She also said that certain people do better with more protein in the morning or evening. She said it doesn't matter for weight loss as much as blood sugar and energy.

Stella
06-20-2009, 04:08 PM
A while ago I asked this question of my friend who is a registered dietician & nutritionist and she said that a calorie is a calorie. She told me that calories in plus movement equals a weight loss, gain, or maintainence. She said when you eat what doesn't matter for weight loss - however, if eating a certain food is a trigger food than it can lead to extra eating. Only you can figure it out for yourself.


I would be in agreement but for me it is that carbs lead me to overeating, particularly the sugary carbs.

Also, a meal of just fish and veg makes me equally as full as a mal of fish, veg and potatoes, which means that I am eating less calories through dropping the carbs.

Stella

kaplods
06-20-2009, 04:41 PM
There is growing research that a calorie isn't always a calorie.

Calories count, but there are an amazing number of factors that can make calories behave differently in the body. The food you eat can affect metabolism directly, or indirectly (as in the case of poor nutrition causing fatigue).

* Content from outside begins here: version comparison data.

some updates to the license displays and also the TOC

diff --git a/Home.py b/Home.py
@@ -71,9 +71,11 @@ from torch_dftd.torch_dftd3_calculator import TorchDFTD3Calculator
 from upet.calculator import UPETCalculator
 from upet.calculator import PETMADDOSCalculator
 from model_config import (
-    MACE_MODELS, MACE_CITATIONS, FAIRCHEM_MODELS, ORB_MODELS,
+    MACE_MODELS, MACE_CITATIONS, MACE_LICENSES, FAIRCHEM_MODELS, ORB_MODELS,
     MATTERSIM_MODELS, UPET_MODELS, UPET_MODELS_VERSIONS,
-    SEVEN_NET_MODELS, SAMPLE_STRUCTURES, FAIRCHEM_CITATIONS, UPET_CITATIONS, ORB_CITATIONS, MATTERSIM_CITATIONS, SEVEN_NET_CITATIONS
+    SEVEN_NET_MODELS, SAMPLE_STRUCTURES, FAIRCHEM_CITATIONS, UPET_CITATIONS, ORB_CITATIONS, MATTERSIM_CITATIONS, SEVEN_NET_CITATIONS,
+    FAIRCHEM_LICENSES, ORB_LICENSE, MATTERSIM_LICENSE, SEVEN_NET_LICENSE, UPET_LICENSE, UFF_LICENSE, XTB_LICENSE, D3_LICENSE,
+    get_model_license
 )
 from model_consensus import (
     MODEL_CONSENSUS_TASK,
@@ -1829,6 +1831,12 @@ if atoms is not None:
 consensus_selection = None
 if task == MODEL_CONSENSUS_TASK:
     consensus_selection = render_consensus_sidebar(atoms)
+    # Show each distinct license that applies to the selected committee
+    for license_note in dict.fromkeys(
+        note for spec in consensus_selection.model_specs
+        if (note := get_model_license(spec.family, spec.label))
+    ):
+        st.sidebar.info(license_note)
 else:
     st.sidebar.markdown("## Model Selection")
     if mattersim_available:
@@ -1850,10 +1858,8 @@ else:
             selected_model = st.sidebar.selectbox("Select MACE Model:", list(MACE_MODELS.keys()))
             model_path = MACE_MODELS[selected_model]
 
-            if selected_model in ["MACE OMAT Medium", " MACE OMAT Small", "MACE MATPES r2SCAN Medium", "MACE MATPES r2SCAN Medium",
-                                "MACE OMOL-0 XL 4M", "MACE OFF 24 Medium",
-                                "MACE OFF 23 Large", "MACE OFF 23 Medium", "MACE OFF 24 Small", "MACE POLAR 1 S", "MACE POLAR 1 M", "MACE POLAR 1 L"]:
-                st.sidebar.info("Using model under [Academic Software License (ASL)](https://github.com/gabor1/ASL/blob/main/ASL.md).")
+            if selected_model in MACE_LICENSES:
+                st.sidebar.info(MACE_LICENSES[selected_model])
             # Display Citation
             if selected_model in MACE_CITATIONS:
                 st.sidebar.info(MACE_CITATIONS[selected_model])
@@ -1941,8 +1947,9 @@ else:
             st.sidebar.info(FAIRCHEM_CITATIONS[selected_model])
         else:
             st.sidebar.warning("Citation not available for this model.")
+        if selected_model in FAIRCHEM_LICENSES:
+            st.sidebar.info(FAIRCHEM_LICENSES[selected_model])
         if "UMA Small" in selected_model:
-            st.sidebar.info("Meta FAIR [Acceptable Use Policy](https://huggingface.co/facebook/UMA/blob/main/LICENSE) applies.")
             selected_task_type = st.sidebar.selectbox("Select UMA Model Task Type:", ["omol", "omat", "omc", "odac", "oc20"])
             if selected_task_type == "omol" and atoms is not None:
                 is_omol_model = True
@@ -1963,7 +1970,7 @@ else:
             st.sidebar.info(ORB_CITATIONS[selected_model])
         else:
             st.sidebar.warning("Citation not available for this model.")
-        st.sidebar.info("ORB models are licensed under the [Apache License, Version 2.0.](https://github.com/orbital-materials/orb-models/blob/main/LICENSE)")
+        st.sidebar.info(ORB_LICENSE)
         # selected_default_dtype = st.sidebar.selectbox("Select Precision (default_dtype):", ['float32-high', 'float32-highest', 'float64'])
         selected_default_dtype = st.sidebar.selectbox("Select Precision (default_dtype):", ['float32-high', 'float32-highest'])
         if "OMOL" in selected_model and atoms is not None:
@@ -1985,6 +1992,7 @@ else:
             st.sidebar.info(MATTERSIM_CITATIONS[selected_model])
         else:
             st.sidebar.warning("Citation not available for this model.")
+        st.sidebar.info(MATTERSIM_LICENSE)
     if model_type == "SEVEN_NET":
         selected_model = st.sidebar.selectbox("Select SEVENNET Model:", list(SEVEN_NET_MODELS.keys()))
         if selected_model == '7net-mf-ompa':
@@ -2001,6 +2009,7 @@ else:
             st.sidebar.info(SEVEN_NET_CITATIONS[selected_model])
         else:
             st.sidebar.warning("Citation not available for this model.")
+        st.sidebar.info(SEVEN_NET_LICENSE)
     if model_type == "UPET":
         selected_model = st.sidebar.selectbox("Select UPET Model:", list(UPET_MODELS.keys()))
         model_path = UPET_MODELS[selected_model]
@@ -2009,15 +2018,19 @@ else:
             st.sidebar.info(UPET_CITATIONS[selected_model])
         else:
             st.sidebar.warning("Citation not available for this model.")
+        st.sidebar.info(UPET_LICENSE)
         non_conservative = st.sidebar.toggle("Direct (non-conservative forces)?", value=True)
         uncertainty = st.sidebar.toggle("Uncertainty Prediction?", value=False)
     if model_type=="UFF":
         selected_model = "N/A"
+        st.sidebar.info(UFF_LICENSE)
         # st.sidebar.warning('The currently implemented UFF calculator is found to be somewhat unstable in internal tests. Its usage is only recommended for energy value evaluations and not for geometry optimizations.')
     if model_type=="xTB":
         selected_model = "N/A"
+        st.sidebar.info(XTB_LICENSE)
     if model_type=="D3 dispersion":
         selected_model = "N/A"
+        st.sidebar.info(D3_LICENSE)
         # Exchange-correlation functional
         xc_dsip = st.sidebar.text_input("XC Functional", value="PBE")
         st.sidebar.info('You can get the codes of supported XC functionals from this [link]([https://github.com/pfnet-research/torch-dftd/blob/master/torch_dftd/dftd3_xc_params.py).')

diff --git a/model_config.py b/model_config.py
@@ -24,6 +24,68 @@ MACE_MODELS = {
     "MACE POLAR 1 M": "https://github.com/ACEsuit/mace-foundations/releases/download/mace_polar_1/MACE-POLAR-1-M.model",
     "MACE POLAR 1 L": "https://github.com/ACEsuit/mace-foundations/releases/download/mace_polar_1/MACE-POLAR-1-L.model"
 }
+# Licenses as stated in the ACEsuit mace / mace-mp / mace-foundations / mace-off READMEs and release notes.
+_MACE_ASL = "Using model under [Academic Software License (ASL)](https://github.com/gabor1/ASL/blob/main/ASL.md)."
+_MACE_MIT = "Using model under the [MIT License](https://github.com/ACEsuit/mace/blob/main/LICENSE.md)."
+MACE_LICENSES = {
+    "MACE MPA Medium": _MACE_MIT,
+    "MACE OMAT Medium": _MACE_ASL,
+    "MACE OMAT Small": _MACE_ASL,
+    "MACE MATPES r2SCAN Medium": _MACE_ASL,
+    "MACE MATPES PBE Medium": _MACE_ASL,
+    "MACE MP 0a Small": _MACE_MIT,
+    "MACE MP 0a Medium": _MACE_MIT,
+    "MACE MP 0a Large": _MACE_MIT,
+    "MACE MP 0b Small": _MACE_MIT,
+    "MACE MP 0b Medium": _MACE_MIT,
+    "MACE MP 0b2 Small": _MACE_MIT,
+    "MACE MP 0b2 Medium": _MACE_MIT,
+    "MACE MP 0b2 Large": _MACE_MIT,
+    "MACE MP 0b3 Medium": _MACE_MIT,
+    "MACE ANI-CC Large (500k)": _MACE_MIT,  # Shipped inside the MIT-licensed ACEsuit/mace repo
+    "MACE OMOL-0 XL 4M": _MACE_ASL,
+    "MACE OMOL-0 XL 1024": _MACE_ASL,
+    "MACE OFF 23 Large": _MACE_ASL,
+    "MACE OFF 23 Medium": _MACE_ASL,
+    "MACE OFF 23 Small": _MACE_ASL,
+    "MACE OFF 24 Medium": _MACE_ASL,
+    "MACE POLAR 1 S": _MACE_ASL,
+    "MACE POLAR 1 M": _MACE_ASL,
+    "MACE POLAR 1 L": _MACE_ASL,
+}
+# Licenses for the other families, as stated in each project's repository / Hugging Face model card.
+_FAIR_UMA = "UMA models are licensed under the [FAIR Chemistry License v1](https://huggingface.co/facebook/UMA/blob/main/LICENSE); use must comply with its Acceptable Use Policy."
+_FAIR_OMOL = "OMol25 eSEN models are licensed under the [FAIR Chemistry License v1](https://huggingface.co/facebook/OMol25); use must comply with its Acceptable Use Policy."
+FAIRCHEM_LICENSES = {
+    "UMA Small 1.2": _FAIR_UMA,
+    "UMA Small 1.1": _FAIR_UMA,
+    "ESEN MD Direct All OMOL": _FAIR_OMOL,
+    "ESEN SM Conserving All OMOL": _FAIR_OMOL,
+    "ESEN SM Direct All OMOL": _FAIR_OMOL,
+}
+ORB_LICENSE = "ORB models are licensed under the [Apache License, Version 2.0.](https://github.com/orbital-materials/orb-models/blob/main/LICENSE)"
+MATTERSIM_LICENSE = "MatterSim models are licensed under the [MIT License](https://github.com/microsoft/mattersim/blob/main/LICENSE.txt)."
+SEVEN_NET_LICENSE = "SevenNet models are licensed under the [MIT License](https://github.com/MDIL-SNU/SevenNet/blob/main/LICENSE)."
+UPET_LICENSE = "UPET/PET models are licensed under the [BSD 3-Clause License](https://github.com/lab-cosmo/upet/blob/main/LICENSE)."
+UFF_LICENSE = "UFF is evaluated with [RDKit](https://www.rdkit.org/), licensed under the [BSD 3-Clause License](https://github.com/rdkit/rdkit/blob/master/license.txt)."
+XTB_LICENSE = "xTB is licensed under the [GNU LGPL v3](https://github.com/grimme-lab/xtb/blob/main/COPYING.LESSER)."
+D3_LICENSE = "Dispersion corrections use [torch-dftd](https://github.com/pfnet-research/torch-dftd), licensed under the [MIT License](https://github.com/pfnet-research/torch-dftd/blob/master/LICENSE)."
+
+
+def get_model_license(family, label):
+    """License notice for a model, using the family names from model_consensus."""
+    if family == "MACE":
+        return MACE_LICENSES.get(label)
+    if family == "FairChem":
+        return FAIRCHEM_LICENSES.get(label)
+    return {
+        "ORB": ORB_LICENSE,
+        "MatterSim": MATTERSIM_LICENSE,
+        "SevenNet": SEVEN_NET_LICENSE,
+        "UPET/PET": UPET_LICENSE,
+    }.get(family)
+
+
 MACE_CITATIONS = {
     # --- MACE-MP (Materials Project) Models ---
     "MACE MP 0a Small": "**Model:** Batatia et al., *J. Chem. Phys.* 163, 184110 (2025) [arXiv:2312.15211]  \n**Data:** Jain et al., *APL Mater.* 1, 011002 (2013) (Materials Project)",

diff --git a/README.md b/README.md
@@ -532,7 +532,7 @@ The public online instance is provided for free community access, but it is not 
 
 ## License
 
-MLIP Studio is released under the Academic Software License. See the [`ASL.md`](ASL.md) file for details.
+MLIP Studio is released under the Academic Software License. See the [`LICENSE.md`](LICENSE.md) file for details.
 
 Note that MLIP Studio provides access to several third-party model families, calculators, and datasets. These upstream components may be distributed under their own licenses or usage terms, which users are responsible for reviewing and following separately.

A calorie is a unit of heat, in essence the amount of stored energy in an organic substance. "Burnability," if you will - but our bodies are not furnaces, there's no evidence that the body burns all foods completely or equally well, and in fact a good deal of evidence to the contrary (to be blunt and a bit gross, corn is a perfect example - it comes out the other end with calories still left in it - which is why birds and other animals can gain quite a bit of nutrition from picking through other animals poo - or eating the poo itself).

Cellulose is another example ("fiber"). It has calories (because anything that can be burned has calories), but cellulose is a carbohydrate that humans cannot digest (in fact only termites are born with the ability to digest cellulose, all other critters who eat large amounts of plant material get the ability to digest it by eating their parents poo as babies).

There's also evidence that quality of fule can affect the efficiency of the furnace. Some of these effects are obvious - if you're eating food with little nutritional value, you may experience fatigue, which can not only decrease your energy output because of a resulting lack of energy and strength - but also may reduce the energy burned in nonvoluntary processes also.

Yes, calories in/calories out is the equation - but we don't have control over all of the calorie out portion. It's a black box - and not a consistent or objective one. The calories in can effect the functioning of the calories out.

Ultimately, calories matter, as does where those calories are coming from if you want your furnace(metabolism) to operate at peak efficency.

In keeping food diaries, I find that I do lose more weight on 1800 calories of lower carb foods than 1800 calories on a higher carb diet. Water retention may be one explanation. Energy increases on a lower carb diet may be another.

A bigger effect for me, is the effect of high carb foods on hunger. High carb foods, especially high GI foods, increase hunger to insane proportions. The research so far, seems to support that this effect is most dramatic in people who are obese and/or insulin resistant (it's seen in people who are of average weight if they are insulin resistant or diabetic).

The chemical reaction is farely well understood. Carbohydrates that are easily broken down trigger insulin release. Insulin is a growth hormone and increases the ability/tendency to gain weight, at the very least by triggering appetite. Because the body of insulin resistant folks doesn't use insulin efficiently, it triggers larger spikes of insulin (and hunger) than it would "normal" people.

Since obesity is one of the factors that contributes to insulin resistance, as I lose weight I should become less insulin resistant. It's just another way that becoming obese, makes becoming unobese more difficult. Just as the larger one gets, the more difficult exercise is. Not an "excuse," just a reality that one has to acknowledge and work around.